*PROVIDED DATA*

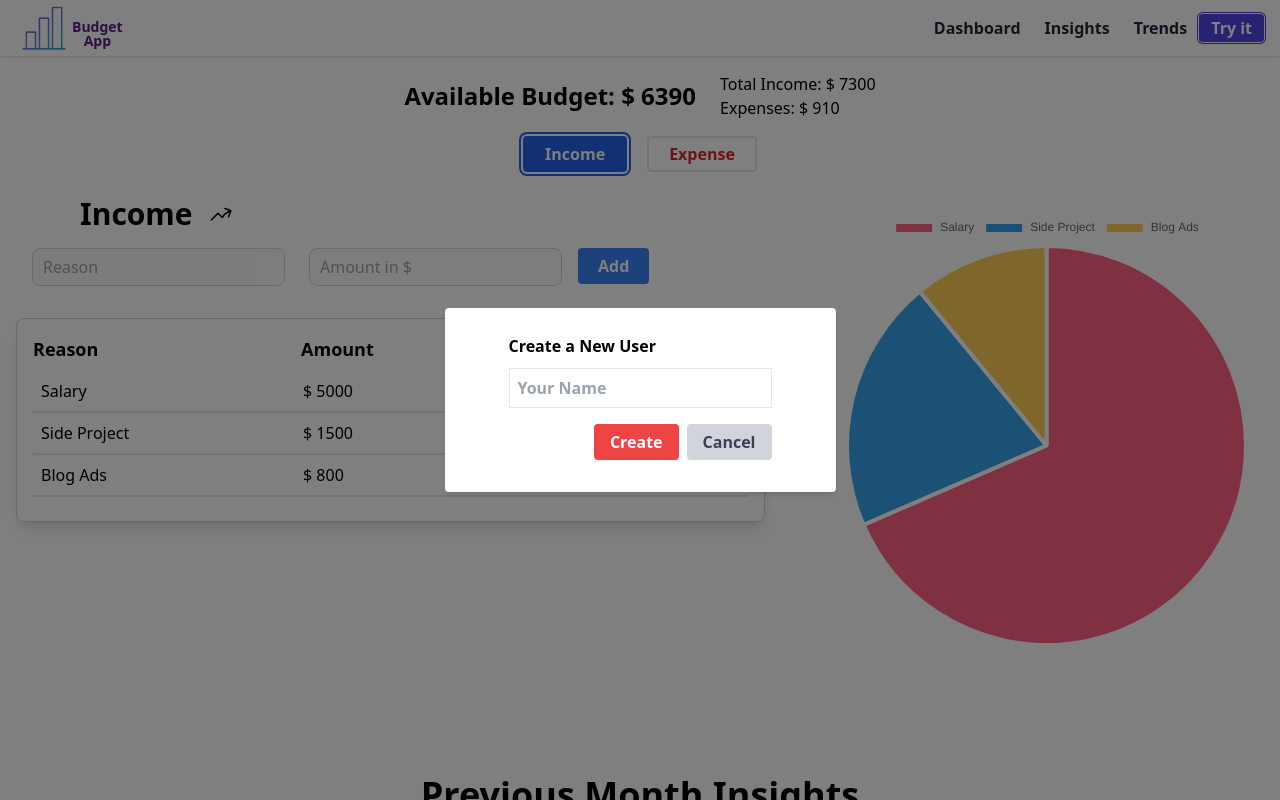
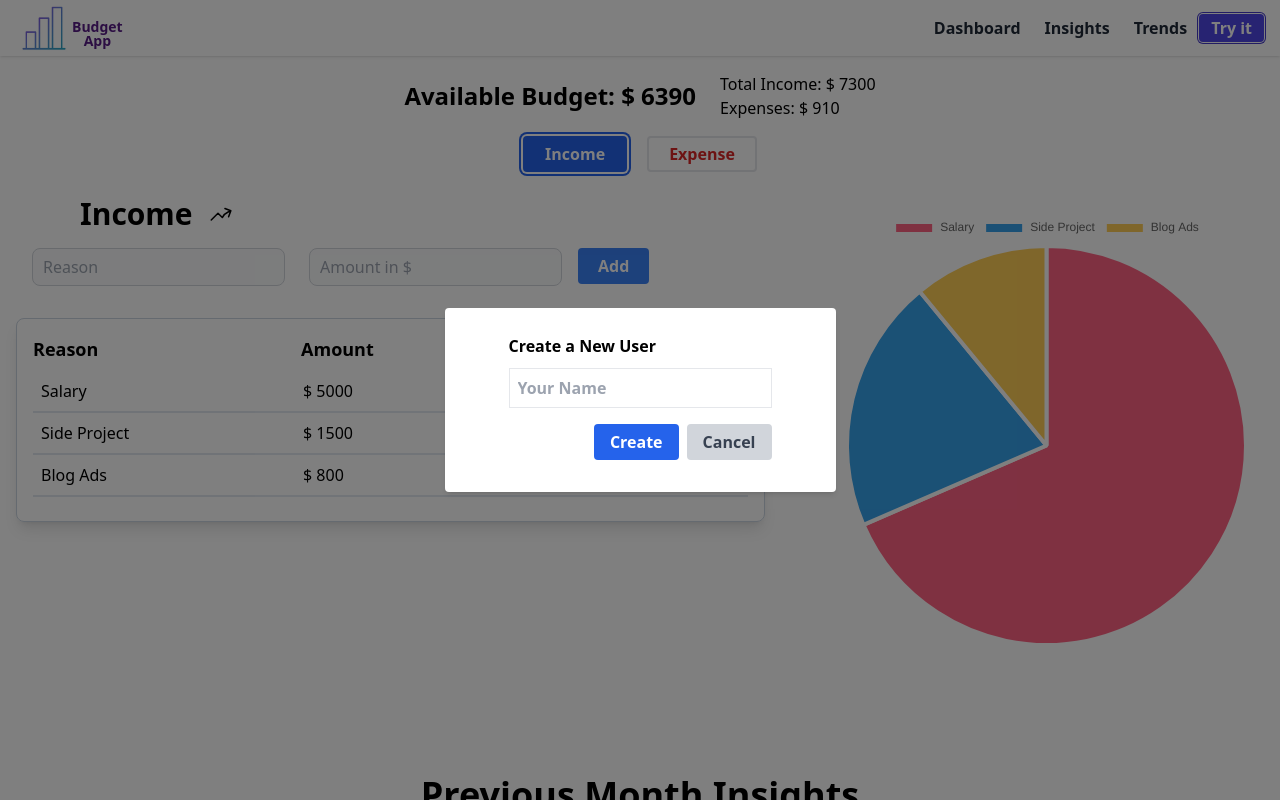
Before and after one commit to suraffy/budget-app, a React (Create React App) app: page / in a window 1280 px wide. Both pictures are taken after a click on the button "Try it". Shown: the top 800 px of the page. Built offline with nearby package versions, Linux system fonts and the light colour scheme.

Commit message:
Retouch Buttons

```diff
--- a/src/components/common/TryItConfirmationModal.jsx
+++ b/src/components/common/TryItConfirmationModal.jsx
@@ -33,7 +33,7 @@ const TryItConfirmationModal = ({ showModal, onCloseModal, onTryIt }) => {
         />
         <div className="flex justify-end">
           <button
-            className="mr-2 px-4 py-2 bg-red-500 text-white rounded hover:bg-red-600 leading-5"
+            className="mr-2 px-4 py-2 bg-blue-600 text-white rounded hover:bg-blue-700 leading-5"
             onClick={handleButtonClick}
           >
             Create
```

*TASK REQUIREMENTS*
What you return should match the entries word for word, pictures aside.

*TASK RESPONSE*
Before and after one commit to suraffy/budget-app, a React (Create React App) app: page / in a window 1280 px wide. Both pictures are taken after a click on the button "Try it". Shown: the top 800 px of the page. Built offline with nearby package versions, Linux system fonts and the light colour scheme.

Commit message:
Retouch Buttons

```diff
--- a/src/components/common/TryItConfirmationModal.jsx
+++ b/src/components/common/TryItConfirmationModal.jsx
@@ -33,7 +33,7 @@ const TryItConfirmationModal = ({ showModal, onCloseModal, onTryIt }) => {
         />
         <div className="flex justify-end">
           <button
-            className="mr-2 px-4 py-2 bg-red-500 text-white rounded hover:bg-red-600 leading-5"
+            className="mr-2 px-4 py-2 bg-blue-600 text-white rounded hover:bg-blue-700 leading-5"
             onClick={handleButtonClick}
           >
             Create
```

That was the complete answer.